Rewatched Jul 15, 2012
Joseph Belanger’s review:
From the terrifying opening shot of countless screeching bats flying across a burning red sky, it is unmistakably clear that Christopher Nolan’s BATMAN BEGINS will be nothing at all like the film incarnations that came before it. I describe it as terrifying because, like the man behind the mask of the titular character, I too am not a great fan of bats. I do however, enjoy movies about men who like to dress up in giant bat costumes quite a bit, and when I first saw Nolan’s reboot of a series that had been run deep into the ground by the previous hack of a helmer, I knew that this Batman would not only be invigorated for a new generation of fans but that it would likely go on to become the definitive incarnation of this iconic hero.
True to its title, Nolan, along with co-screenwriter, David S. Goyer (BLADE), provide the audience with a truly authentic and well-rounded origin story. What is perhaps most impressive about their take is how original it feels considering its been told so many times before. We are introduced to Bruce Wayne (Christian Bale) when he is still just a child. While playing, he falls into a cave and is attacked by a colony of bats. While this scene doesn’t pretend to show that this is where Batman was born, it does, at the very least, show us where his fascination with the winged creature came from. Cut from his first bat encounter to years later, as he takes his first steps toward becoming Batman, fighting, as Wayne in plain clothes, in a Bhutanese prison against a number of opponents, before embarking on an intensive ninja training that leads to his ability to appear invisible and his flare for the theatrical. These choices are so well rooted in believable reality that for the first time I can account for, Batman seems like someone who could actually exist.
The main theme of BATMAN BEGINS is fear. Wayne is afraid of bats; he is afraid that ultimately he is responsible for his parents’ death; perhaps most significantly though, his fear has paralyzed him from participating in life since he was that small child. He learns, under the tutelage of Henri Ducard (Liam Neeson), not only how to face his fears but to have those same fears fuel his fury forward onto his enemies. Having found himself and a way to follow in his father’s footsteps by helping the good people of Gotham City (which is breathtaking in its glory days), Wayne grows up before our very eyes and Bale does a marvelous job at conveying this to his audience. We know he has a great spirit hidden far behind the self-imposed walls surrounding him; his supporters, and our superb supporting cast, from trusted butler and guardian, Alfred (Michael Caine) to childhood sweetheart and current Gotham City district attorney, Rachel Dawes (Katie Holmes), know what he can truly be if he lets it happen; the only person who still doesn’t see it is Wayne himself.

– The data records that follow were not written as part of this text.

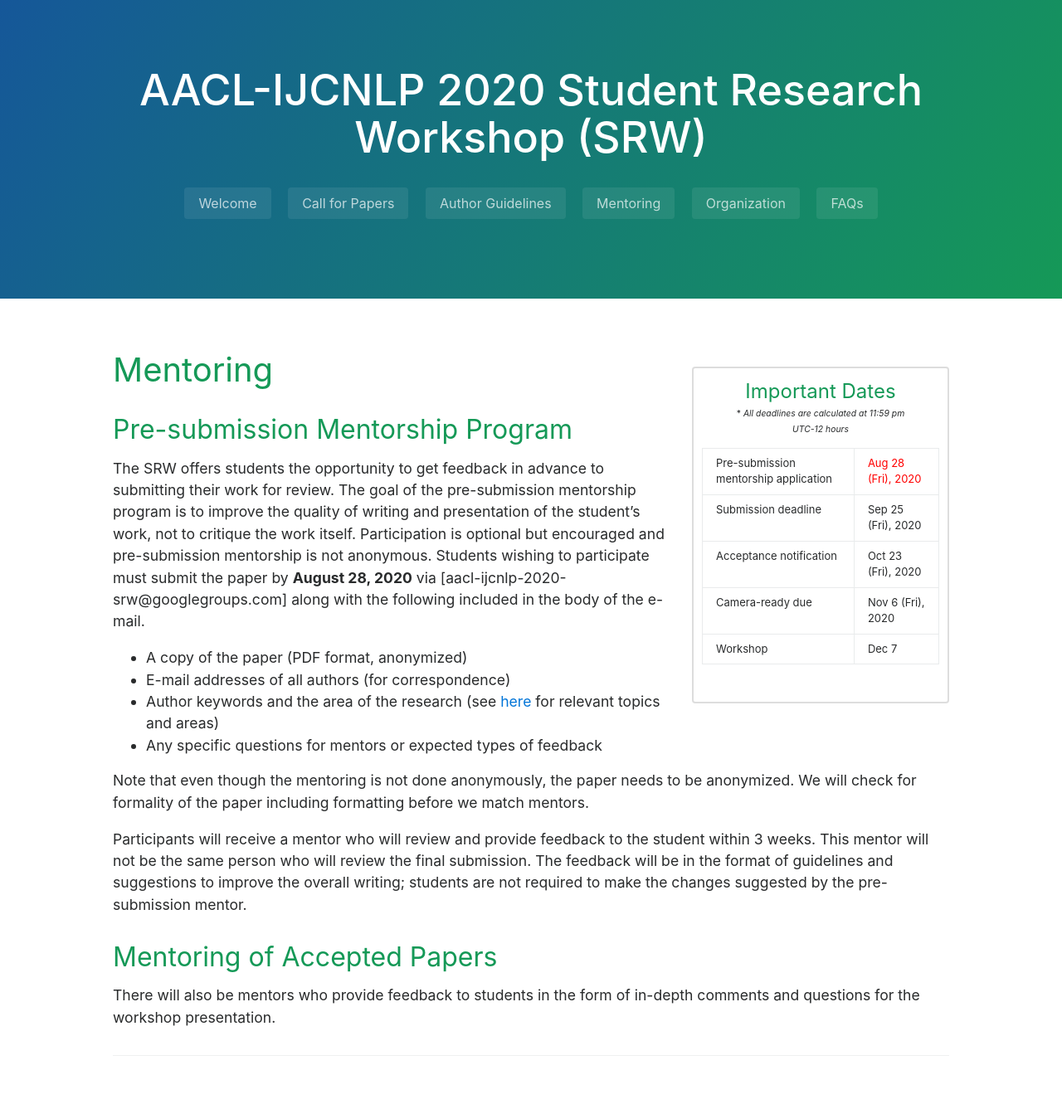
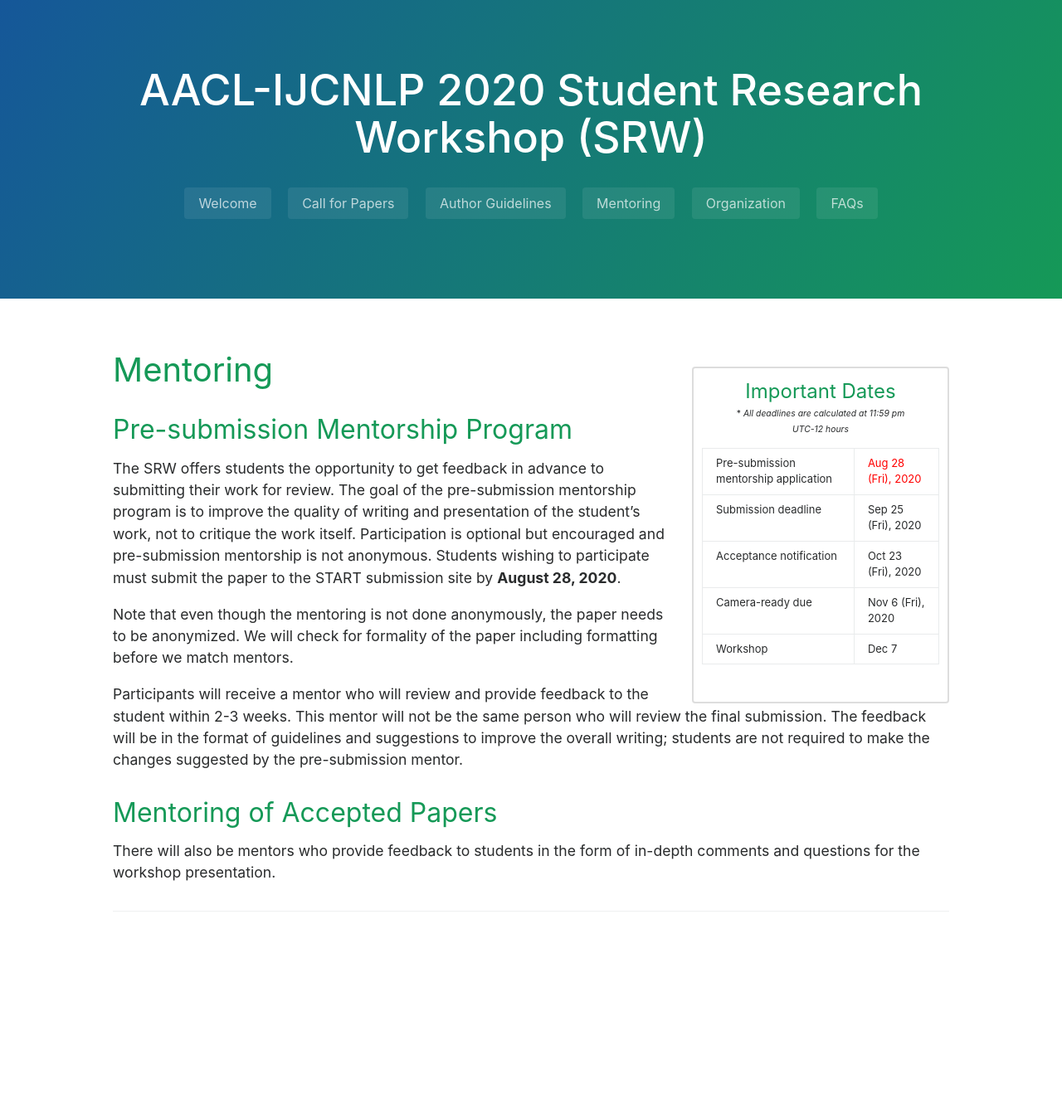
Before and after one commit to aacl2023-srw/aacl2023-srw.github.io, a Jekyll site: the page built from mentoring.md, in a window 1280 px wide. Shown: the whole page at 83% size. Built offline with Jekyll 4.4.1, drawn with Linux system fonts in a browser that asks for light colours; after the commit the page ends 1163 px from its top, so only the background shows below that.

Commit message:
Update mentoring.md

```diff
--- a/mentoring.md
+++ b/mentoring.md
@@ -8,16 +8,11 @@ order : 1
 
 ## Pre-submission Mentorship Program
 The SRW offers students the opportunity to get feedback in advance to submitting their work for review. The goal of the pre-submission mentorship program is to improve the quality of writing and presentation of the student’s work, not to critique the work itself. Participation is optional but encouraged and pre-submission mentorship is not anonymous.
-Students wishing to participate must submit the paper by __August 28, 2020__ via [aacl-ijcnlp-2020-srw@googlegroups.com] along with the following included in the body of the e-mail.
-
-- A copy of the paper (PDF format, anonymized)
-- E-mail addresses of all authors (for correspondence)
-- Author keywords and the area of the research (see [here](http://aacl2020.org/calls/papers/) for relevant topics and areas)
-- Any specific questions for mentors or expected types of feedback
+Students wishing to participate must submit the paper to the START submission site by __August 28, 2020__.
 
 Note that even though the mentoring is not done anonymously, the paper needs to be anonymized. We will check for formality of the paper including formatting before we match mentors.
 
-Participants will receive a mentor who will review and provide feedback to the student within 3 weeks. This mentor will not be the same person who will review the final submission. The feedback will be in the format of guidelines and suggestions to improve the overall writing; students are not required to make the changes suggested by the pre-submission mentor.
+Participants will receive a mentor who will review and provide feedback to the student within 2-3 weeks. This mentor will not be the same person who will review the final submission. The feedback will be in the format of guidelines and suggestions to improve the overall writing; students are not required to make the changes suggested by the pre-submission mentor.
 
 ## Mentoring of Accepted Papers
 
```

Just like you and I, Batman too has bats in his cave that plague him. Instead of cleaning them out though, he learns how to harness their power for the good of the many. With BATMAN BEGINS, Nolan redefines what it means to make a comic book movie. Unlike some other superheroes, Batman is just man. He just happens to have extensive training, enough money to equip himself with plenty of gadgets to take down his detractors, and a chip on his shoulder large enough to keep him doing it for the rest of his life. Nolan knows that this chip is what bonds Batman to the masses though. His mission to do right by the people of Gotham makes him a hero, but his somewhat selfish motivation to right the wrong that was done to his parents right before his eyes, taints his supposedly altruistic nature and makes him human. Batman has always been conflicted but never before has it been communicated on film in such a relatable way. And, never before, has it been so damn good.